Every year Quit India Day is observed on August 8 to commemorate the occasion.
About Quit India Movement Day
- Every year Quit India Day is observed on August 8 to commemorate the occasion.
- This year marks the 81st anniversary of the event.
What is the Quit India Movement?
- The Quit India Movement, also known as the August Movement or Bharat Chodo Andolan, was a significant civil disobedience movement launched by Mahatma Gandhi and the Indian National Congress on August 8, 1942 at Gowalia Tank Maidan also known as August Kranti Maidan in Bombay.
- On this day, August 8th, in 1942, Gandhi gave the famous "Do or Die" speech, urging the Indian people to act decisively and nonviolently against British rule.
- While factors leading to such a movement had been building up, matters came to a head with the failure of the Cripps Mission.
- The failure of the Cripps Mission made Gandhi realise that freedom would come only if Indians fought tooth and nail for it.
- The movement aimed to demand an end to British colonial rule in India and achieve full independence.
- Mass Protests:
- The movement saw widespread protests, strikes and acts of civil disobedience across the country.
- People participated in marches, demonstrations, and various forms of nonviolent resistance.
- Women played a vital role in the Quit India Movement, displaying immense courage and leadership.

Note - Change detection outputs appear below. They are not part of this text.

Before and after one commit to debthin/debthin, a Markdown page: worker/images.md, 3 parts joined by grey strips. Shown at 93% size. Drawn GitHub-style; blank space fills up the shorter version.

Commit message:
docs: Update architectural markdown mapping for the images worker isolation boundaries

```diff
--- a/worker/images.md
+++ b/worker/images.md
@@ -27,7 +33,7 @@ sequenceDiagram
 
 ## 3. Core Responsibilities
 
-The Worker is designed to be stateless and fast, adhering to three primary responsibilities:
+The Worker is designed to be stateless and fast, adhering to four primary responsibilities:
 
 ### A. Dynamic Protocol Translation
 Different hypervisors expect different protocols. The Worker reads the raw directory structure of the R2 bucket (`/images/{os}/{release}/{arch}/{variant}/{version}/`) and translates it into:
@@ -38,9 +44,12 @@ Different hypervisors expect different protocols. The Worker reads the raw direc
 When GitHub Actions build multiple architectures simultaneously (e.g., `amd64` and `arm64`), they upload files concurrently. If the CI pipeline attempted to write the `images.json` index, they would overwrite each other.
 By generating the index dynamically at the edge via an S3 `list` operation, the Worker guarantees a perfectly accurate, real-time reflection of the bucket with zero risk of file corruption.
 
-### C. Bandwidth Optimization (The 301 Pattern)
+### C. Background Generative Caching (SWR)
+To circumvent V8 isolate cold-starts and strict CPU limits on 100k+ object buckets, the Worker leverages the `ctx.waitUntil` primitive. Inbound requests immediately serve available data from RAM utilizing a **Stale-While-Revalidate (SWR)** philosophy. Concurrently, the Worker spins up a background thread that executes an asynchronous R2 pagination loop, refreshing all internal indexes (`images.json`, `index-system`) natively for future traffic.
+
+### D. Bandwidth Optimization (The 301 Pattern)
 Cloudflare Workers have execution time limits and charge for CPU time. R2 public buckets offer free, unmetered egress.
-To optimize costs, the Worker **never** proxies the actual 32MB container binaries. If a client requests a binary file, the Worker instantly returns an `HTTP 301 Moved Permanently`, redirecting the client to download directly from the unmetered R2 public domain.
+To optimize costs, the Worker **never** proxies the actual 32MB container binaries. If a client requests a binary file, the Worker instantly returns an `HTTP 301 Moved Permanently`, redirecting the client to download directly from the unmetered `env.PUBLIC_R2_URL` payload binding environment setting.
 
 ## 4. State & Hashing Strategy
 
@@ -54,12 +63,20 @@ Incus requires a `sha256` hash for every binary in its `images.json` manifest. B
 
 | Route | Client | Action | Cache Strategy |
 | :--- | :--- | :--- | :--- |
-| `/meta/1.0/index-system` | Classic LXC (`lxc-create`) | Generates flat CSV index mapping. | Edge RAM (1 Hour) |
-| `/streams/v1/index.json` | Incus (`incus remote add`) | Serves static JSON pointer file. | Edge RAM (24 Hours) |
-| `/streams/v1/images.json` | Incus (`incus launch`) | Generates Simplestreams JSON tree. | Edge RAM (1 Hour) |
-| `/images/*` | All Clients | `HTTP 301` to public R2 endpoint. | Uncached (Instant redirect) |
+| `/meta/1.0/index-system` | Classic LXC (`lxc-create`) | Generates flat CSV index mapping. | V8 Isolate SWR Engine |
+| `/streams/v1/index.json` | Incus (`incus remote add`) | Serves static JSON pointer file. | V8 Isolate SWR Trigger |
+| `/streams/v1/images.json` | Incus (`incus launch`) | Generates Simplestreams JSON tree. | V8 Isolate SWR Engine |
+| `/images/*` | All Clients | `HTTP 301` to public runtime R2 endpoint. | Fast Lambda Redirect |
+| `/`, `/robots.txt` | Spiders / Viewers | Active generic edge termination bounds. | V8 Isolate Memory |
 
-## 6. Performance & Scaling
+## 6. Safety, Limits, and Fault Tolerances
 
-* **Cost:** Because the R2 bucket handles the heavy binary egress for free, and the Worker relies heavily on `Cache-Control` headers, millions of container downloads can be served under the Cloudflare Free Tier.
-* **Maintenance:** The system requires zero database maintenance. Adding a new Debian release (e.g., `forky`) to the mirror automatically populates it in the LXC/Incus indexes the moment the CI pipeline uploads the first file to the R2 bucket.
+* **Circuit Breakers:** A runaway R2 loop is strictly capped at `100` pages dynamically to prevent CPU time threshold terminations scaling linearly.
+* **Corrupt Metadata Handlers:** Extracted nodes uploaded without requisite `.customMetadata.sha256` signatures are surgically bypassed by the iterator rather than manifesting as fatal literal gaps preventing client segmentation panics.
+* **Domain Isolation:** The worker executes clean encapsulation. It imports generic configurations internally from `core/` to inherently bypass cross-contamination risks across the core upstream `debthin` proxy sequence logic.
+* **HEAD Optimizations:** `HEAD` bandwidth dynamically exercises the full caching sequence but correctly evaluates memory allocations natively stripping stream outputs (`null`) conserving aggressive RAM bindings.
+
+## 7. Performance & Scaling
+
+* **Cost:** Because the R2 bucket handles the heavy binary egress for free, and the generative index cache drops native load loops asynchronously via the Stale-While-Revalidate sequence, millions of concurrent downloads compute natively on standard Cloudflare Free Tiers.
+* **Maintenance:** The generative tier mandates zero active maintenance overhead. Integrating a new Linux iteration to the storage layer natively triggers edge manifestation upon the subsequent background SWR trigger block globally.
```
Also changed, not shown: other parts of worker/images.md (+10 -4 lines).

- During the movement, parallel governments were set up in Ballia (Uttar Pradesh), Satara (Maharashtra), Tamluk (West Bengal), and Talcher (Odisha).
- Numerous arrests were made following the protest. Many top leaders of Congress, including Mahatma Gandhi, Jawaharlal Nehru and Sardar Vallabhbhai Patel, were also arrested.
Q1) What is the Cripps Mission?
The Cripps Mission refers to a diplomatic initiative sent by the British government to India in March 1942, during World War II. The mission was led by Sir Stafford Cripps, a senior British politician and government minister. The primary objective of the Cripps Mission was to secure India's support for the British war effort in exchange for self-governance and political concessions.